It seems to me that very few who reviewed this movie has actually read any of the books. That's alright, it only means that you were less disappointed than me. I personally hold Jan Guiliou as my favorite writer, an because the Arn series was the first of his books i ever reed, it has been a standard i compare his work with. The book series is the most amazing books i've ever reed. The characters and plot really sticks out as interesting for someone who are more interested in history than the common man. This is why i had great expectations for the movie, and was overly filled with joy when i heard they were making it.I'm sure my review has hinted that i wasn't satisfied with what i saw, and this is correct. I'm not going to complain about the actors and locations, which in some choices wasn't remotely comparable to the books, what i however want to complain about is the extreme liberty the director has taken in changing so much of the original plot, that i couldn't recognize the original book i loved so much.First off, Who makes 2 movies out of 3 books ?, they couldn't possibly have thought that was a good idea. The first movie is "The road to Jerusalem" and 15 minutes of "The knights templar" i felt empty and disappointed when i left the movie theater that evening.Another thing is that the films are just a love story. Guiliou's original books was a story of life in Sweden during the middle ages, where the love story between Arn and Cecilia was the red thread that combined the books. In the movie this is the main plot, the secondary plot, and the rest of the story is left for scraps.My recommendation is that instead of watching the movie, you read the books. They are more entertaining, and you won't feel that you just wasted part of you're life.

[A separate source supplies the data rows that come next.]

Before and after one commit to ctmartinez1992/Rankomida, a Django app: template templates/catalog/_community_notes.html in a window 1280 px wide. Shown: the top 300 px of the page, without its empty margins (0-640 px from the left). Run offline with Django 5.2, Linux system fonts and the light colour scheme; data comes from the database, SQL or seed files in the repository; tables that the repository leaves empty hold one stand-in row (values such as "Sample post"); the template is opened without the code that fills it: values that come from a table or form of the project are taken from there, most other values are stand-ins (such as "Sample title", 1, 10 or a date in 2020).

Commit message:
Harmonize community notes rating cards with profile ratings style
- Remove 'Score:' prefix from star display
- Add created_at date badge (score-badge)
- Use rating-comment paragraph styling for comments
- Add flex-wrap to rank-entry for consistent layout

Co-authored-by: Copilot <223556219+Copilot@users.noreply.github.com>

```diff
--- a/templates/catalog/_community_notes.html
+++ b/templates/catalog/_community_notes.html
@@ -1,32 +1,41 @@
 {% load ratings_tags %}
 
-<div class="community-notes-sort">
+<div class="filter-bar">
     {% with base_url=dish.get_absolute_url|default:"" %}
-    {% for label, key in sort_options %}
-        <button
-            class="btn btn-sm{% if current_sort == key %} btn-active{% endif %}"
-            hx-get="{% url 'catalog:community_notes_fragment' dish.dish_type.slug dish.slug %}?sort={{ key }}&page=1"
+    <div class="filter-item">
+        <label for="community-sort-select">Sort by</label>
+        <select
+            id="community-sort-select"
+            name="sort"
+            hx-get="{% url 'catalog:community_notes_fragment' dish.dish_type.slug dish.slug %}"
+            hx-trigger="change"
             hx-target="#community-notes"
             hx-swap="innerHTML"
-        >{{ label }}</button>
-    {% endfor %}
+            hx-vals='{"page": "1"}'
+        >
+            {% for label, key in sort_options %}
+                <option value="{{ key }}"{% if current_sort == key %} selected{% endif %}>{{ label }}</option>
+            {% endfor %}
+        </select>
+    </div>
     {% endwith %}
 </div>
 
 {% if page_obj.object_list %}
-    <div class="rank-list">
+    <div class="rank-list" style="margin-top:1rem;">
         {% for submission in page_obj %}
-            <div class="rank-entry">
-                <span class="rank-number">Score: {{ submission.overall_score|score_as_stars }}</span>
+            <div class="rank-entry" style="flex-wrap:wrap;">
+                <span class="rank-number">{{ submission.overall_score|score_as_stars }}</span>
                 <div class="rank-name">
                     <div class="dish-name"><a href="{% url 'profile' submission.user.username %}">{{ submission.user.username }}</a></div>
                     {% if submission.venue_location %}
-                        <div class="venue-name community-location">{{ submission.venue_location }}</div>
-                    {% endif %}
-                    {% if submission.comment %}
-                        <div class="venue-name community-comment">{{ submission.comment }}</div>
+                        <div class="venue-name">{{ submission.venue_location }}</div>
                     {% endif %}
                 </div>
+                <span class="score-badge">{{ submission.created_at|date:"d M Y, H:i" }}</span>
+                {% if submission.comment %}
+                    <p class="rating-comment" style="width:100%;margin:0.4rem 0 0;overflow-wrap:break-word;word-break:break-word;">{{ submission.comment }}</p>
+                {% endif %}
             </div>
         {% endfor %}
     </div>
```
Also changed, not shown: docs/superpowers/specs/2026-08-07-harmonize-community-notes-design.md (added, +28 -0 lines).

The film starts on a battlefield where Arn (Joakim Nätterqvist) is saving a group of Arabs, one of whom is Saladin (Milind Soman). At the same time Cecilia (Sofia Helin) is under control of a very mean nun (Bibi Andersson), and has a baby, which is, of course, taken from her.We soon switch to Arn's life in his younger days, as a monk being trained in knowledge and warrior skills. We then see the relationship between the two and how it is forbidden as they come from different clans. Both Cecilia and Arn are punished. She must remain in a nunnery, and he is sent off to fight.Before he has any chance of returning home, he must take part in the battle for Jerusalem with Saladin. After doing that, he is sent to the desert under a new master that doesn't like him.But, he survives only to fight again at home when the rival clan claims the throne.Nätterqvist and Helin both were extremely good. The battles were exciting, and the music was excellent.